> >>>> these nay-sayers usually also lobby the dev-team to such extent that
> >>>> these features would actually not make it into php.
> >>> Frankly I don't give a crap whether threading is supported in PHP, it
> >>> does everything I need it to do. If I need threading I use a language
> >>> that supports it, like Python or C++.
> >>> I love the way you call us nay-sayers like it's supposed to be an insult.
> >>> I follow the KISS principle to the nth, and as such threading in PHP
> >>> doesn't make a lot of sense to me. I'm yet to come across a problem I
> >>> couldn't solve with pure PHP, but when the need arises I have no issue
> >>> mixing in a little C++, Python, Ruby, or whatever, to meet my performance
> >>> and scalability goals. I go to the mountain, I don't sit there
> >>> complaining that the mountain ain't moving in my direction!
> >>> My opinion, and that of most others who've weighed in, is that you're
> >>> almost certainly looking at the problem from the wrong angle. What you
> >>> haven't done is explicitly explain why you want threading to be
> >>> supported. Give us a real example of why you think it should be supported
> >>> and I guarantee we can come up with a way to get you what you want
> >>> without requiring massive changes to the core of your chosen tool. And if
> >>> we can't then you may actually convince us that threading would be a
> >>> valuable feature to have available.
> >> I did give a real life example, ie e-commerce site mentioned earlier.
> >> Amazon has the similar features of my example except they have about
> >> 30 million products without (i18n). Their I18n is different web
> >> server & db & site layout which is completely different from my
> >> example. Setting I18n aside, having the same features as my example
> >> with about 30 million products to response in about 3 seconds is very
> >> good. Even though my example only have about 750,000 products, the
> >> translations for the requested languages makes it into 750,000 * 6 =
> >> 4,500,000 rows of product descriptions. This is e-commerce site not a
> >> data warehouse/mining. What would happen then if the site has over
> >> 20,000,000 product skus with similar language translations for the
> >> descriptions? 20,000,000 * 6 = ... big number to me...
> > How exactly will threading in PHP help with the size of the database? That
> > makes no sense to me, please help me understand how you think threading
> > will help in this scenario.
> Looking at my example, not just the rows.... There are other features
> that require queries to a DB for simple request of a category by a
> shopper, instead of running those queries in series, running them in
> parallel would yield better response time.
> > Database size issues are tackled with clustering, caching and DB
> > optimisation. Threading in the language accessing the DB has no advantage
> > here.

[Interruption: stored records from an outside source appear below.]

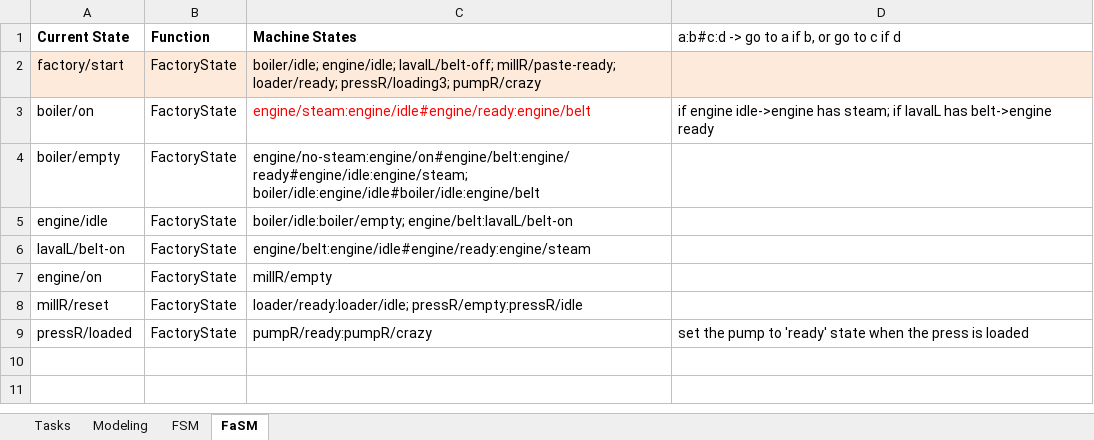
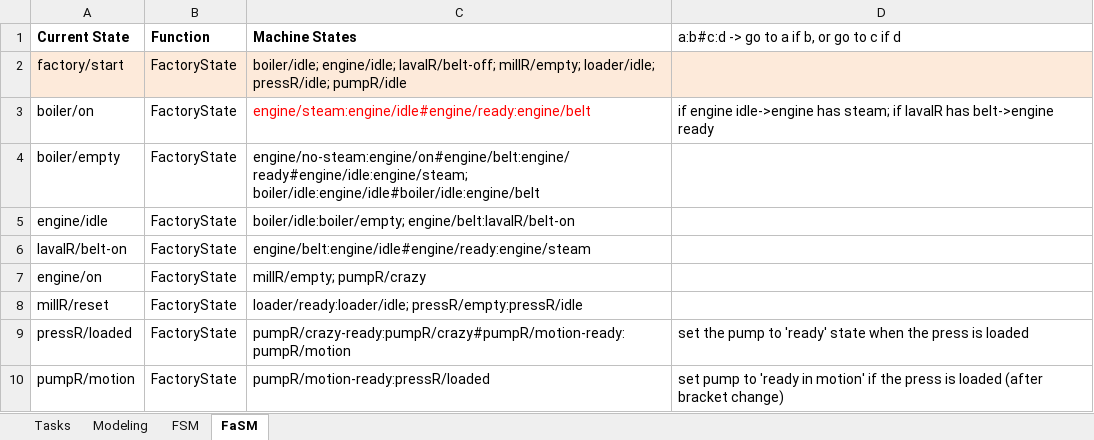
Before and after one commit to tokola/GitHub_OLiVE, an Excel workbook: OLiVE_StateMachine.xlsx, sheet FaSM, drawn as a sheet; values as stored, in another font and other column widths than the file's, no borders; the diff names each change by its address in the sheet, - before the commit and + after, or states it on an @@ line.

Commit message:
Xbox support; process working until pressing; machines work once
- Added Xbox support (Logitech still supported)
- Factory works for all machines besides oil pump and laval
- Added all missing objects to toolbox
- Selection has an empty space after all tools have circulated
- Updates laval reduced model
- Added axis support to factory
- Corrected double-faced material on roof (not supported by OSG)

```diff
--- a/OLiVE_StateMachine.xlsx (sheet FaSM)
+++ b/OLiVE_StateMachine.xlsx (sheet FaSM)
-C2 (Machine States): boiler/idle; engine/idle; lavalL/belt-off; millR/paste-ready; loader/ready; pressR/loading3; pumpR/crazy
+C2 (Machine States): boiler/idle; engine/idle; lavalR/belt-off; millR/empty; loader/idle; pressR/idle; pumpR/idle
-D3: …steam; if lavalL has belt->engine…
+D3: …steam; if lavalR has belt->engine…
-C5 (Machine States): boiler/idle:boiler/empty; engine/belt:lavalL/belt-on
+C5 (Machine States): boiler/idle:boiler/empty; engine/belt:lavalR/belt-on
-A6 (Current State): lavalL/belt-on
+A6 (Current State): lavalR/belt-on
-C7 (Machine States): millR/empty
+C7 (Machine States): millR/empty; pumpR/crazy
-C9 (Machine States): pumpR/ready:pumpR/crazy
+C9 (Machine States): pumpR/crazy-ready:pumpR/crazy#pumpR/motion-ready:pumpR/motion
+row 10: pumpR/motion | FactoryState | pumpR/motion-ready:pressR/loaded | set pump to 'ready in motion' if the press is loaded (after bracket change)
```
Also changed, not shown: sheet FSM, 7 other files.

> Yes, it does. As mentioned several times, instead of running the
> queries in series, run them in parallel. If each of the queries takes

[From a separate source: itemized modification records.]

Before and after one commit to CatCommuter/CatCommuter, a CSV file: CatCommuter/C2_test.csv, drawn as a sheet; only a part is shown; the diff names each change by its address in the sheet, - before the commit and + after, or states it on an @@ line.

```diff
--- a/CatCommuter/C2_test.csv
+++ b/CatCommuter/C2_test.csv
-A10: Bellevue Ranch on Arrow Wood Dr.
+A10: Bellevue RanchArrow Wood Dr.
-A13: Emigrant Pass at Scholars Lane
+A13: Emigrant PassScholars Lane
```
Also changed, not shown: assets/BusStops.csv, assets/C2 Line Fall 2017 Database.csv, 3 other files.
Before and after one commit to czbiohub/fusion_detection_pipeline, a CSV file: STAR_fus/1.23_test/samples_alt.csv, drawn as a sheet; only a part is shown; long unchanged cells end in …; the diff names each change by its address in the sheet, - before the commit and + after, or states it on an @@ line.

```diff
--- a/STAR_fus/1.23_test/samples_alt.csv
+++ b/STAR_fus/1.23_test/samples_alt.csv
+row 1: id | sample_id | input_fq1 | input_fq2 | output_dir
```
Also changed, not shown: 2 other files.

> about .05 to .15 seconds. How long would it take to run them in
> serial? How long do you it take to run them in parallel?
> > -Stuart
> > --
> > http://stut.net/
The database is still a bottleneck. Now instead of processing one query
at a time for a PHP script, it's processing 3 because you want them
processed in parallel. Now the database is struggling with 3 times the
work to complete in the same amount of time.
Threading hasn't helped that much here, you've just moved the problem to
an area which is already generally considered the bottleneck in most